We are never commanded to be baptized with the Spirit, but we are commanded to be filled. We should take the positive command to be filled with the Spirit just as seriously as we take the negative command not to be drunk. If you are not being filled with the Spirit as an ongoing experience, you are disobeying God!
You ask, “How do I get filled with the Spirit?” To be filled with wine, you give yourself over to the wine and keep drinking. To be filled with the Spirit, yield yourself completely to Him and keep doing it! If being filled means being controlled, you must continually yield the control of your life to the Holy Spirit. When you realize that you’ve taken control again, confess that sin to God and yield again to the Spirit. If the Spirit reveals an area where you’re not yielding to Him, yield it instantly and ask Him to fill you. And, keep walking that way.
You may wonder, “How do you know if you’re filled with the Spirit?” Are you aware of some sin that you’re harboring in your heart? No. Are you consciously yielding control of your life to the Holy Spirit? Yes. Are you seeking His fullness by drinking in His Word and asking Him to conform you to the image of Christ? Yes. Then you must trust that He is filling you. But, don’t be complacent about it. Keep seeking Him for a greater manifestation of His fullness in your life. Paul here gives three results of being filled:
I only have time to list these now, so we will come back to them in future messages. The participles here indicate the results of being filled by the Spirit (O’Brien, pp. 387-388). These may not be what we would have expected. We might have expected bold witness or speaking in tongues or miracles or something more dramatic. But Paul lists singing, thankfulness, and mutual submission.

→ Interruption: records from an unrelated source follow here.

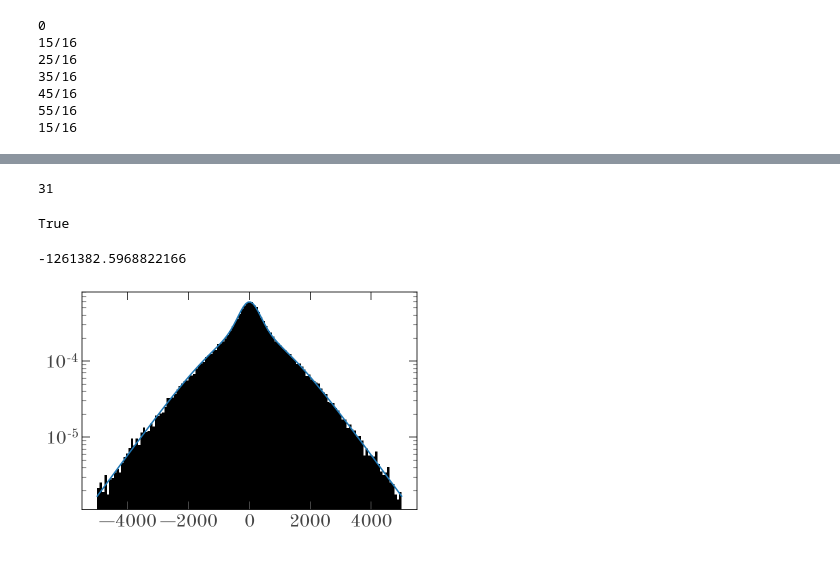
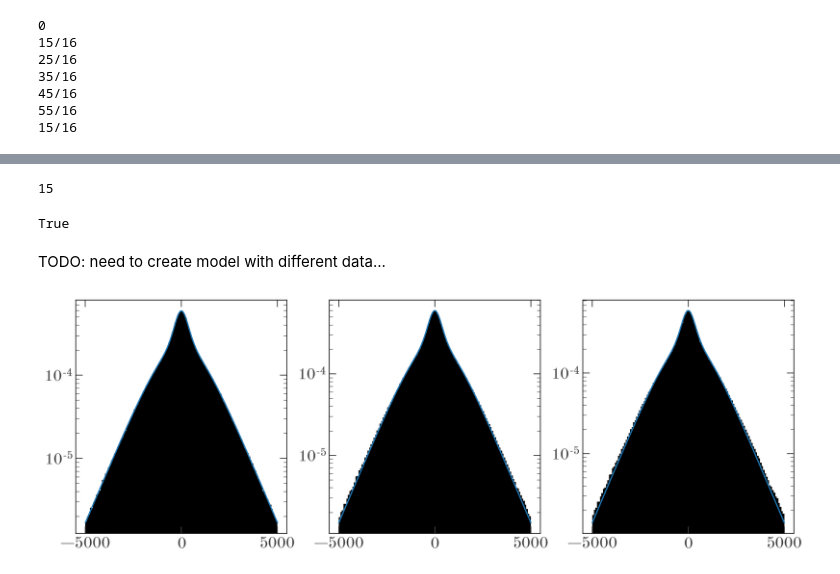
Before and after one commit to adrn/solar-velocity, a Jupyter notebook: notebooks/Simulated-midplane-with-selection.ipynb, the cells around one changed output, grey strips where cells are left out. Saved outputs shown, nothing was run; the diff lists cells and outputs as text; code cells hidden in the pictures.

```diff
--- a/notebooks/Simulated-midplane-with-selection.ipynb
+++ b/notebooks/Simulated-midplane-with-selection.ipynb
@@ -216,8 +240,7 @@ for i in range(len(p0)):
     for j, val in enumerate(vals):
         print(f"{j}/{len(vals)}", end="\r")
         this_p0[i] = val
-        lls.append(ln_likelihood(this_p0, data,
-                                 sgrA, ln_density_args, min_b, max_dist))
+        lls.append(model.ln_likelihood(this_p0))
     all_lls.append(lls)
 all_lls = np.array(all_lls)
 # %% [output]
@@ -234,6 +257,6 @@ for i in range(all_lls.shape[0]):
     axes[0].plot(all_vals[i], all_lls[i])
     axes[1].plot(all_vals[i], np.exp(all_lls[i] - all_lls[i].max()))
     for ax in axes:
-        ax.set_xlabel(p0_names[i])
+        ax.set_xlabel(model.par_names[i])
         ax.axvline(p0[i])
 # %% [output]
@@ -246,8 +269,7 @@ for i in range(all_lls.shape[0]):
 # %%
 full_res = minimize(
-    lambda *args: -ln_likelihood(*args),
+    lambda *args: -model.ln_likelihood(*args),
     x0=p0,
-    args=(data, truth['sgrA'], ln_density_args, min_b, max_dist),
     method='nelder-mead'
 )
 # %%
@@ -264,25 +286,33 @@ array([ 11.52103127,   5.30784134,   6.69455547,   0.30561021,
 rng = np.random.default_rng(seed=42)
 
 bootstrap_res = []
-for i in range(32):
+for i in range(16):
     print(i, end='\r')
     batch = data[:, rng.choice(data.shape[1], size=data.shape[1])]
-    res = minimize(lambda *args: -ln_likelihood(*args),
-                   x0=p0, args=(batch, truth['sgrA'], ln_density_args, min_b, max_dist),
-                   method='nelder-mead')
+    batch_model = Model(batch, truth['sgrA'], min_b, max_dist, usys)
+    res = minimize(lambda *args: -batch_model.ln_likelihood(*args),
+                   x0=p0, method='nelder-mead')
     bootstrap_res.append(res)
 # %% [output]
-31
+15
 # %%
 np.all([res.success for res in bootstrap_res])
 # %% [output]
 True
 # %%
 bootstrap_optp = np.array([res.x for res in bootstrap_res])
+# %% [markdown]
+TODO: need to create model with different data...
 # %%
-ln_likelihood(p0, sim_gal.xyz.decompose(usys).value, truth['sgrA'],
-              ln_density_args, min_b, max_dist,
-              plot=True)
+plt.figure(figsize=(15, 5))
+
+plt.subplot(131)
+model_all.ln_likelihood(p0, plot=True);
+
+plt.subplot(132)
+model_all.ln_likelihood(full_res.x, plot=True);
+
+plt.subplot(133)
+model_all.ln_likelihood(bootstrap_optp[0], plot=True);
 # %% [output]
--1261382.5968822166
-[figure, old version]
+[figure, new version]
```
Also changed, not shown: parts of 25 cells of this notebook, 3 other files.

The singing is two-dimensional: we instruct one another (Col. 3:16) and we make melody in our hearts to the Lord. The three different terms for songs indicate variety. Singing with our hearts to the Lord infers at least a measure of exuberance and joy.
Thankfulness is the opposite of grumbling and complaining. A thankful heart bows before God’s sovereign goodness in all things, even when we may not be able to understand His immediate purpose (Rom. 8:28; Gen. 50:20).
“Being subject to one another in the fear of Christ” raises all sorts of issues in this day of “evangelical feminism,” which maintains that this does away with all gender distinctions in the church and home. You’ll have to wait a few weeks until I can explain this in more detail. But for now I will say that it clearly does not mean that, since verse 24 instructs wives to be subject to their husbands, just as the church is to Christ (and Heb. 13:17 tells the church to obey its leaders and submit to them).
Rather, while not doing away with proper spheres of authority, “being subject to one another in the fear of Christ” means that we all must set aside our rights and serve one another in love. Christ had a right to remain in glory in heaven, but He willingly laid aside that right, took on the form of a servant, and was obedient even to death on the cross (Phil. 2:5-8). Even so, out of reverence for Him, we should have that same attitude, submitting ourselves to one another as we outdo one another in love.
Are you walking carefully in this evil world by using your time wisely for eternity, by understanding God’s will for the ages, and by being filled with the Holy Spirit? Do you see the results of the Spirit’s filling in joyous singing, a thankful heart, and in submitting yourself to serve others in love?
If you’re not walking carefully, you’re living dangerously! You’re adrift without rudder or power in dangerous waters! You’re wandering aimlessly in a minefield! Confess to the Lord your carelessness and coldness of heart. Ask Him to fill you with His Spirit. Commit to get into His Word regularly. Otherwise, you risk spiritual shipwreck!
Copyright, Steven J. Cole, 2008, All Rights Reserved.
Unless otherwise noted, all Scripture Quotations are from the New American Standard Bible, Updated Edition © The Lockman Foundation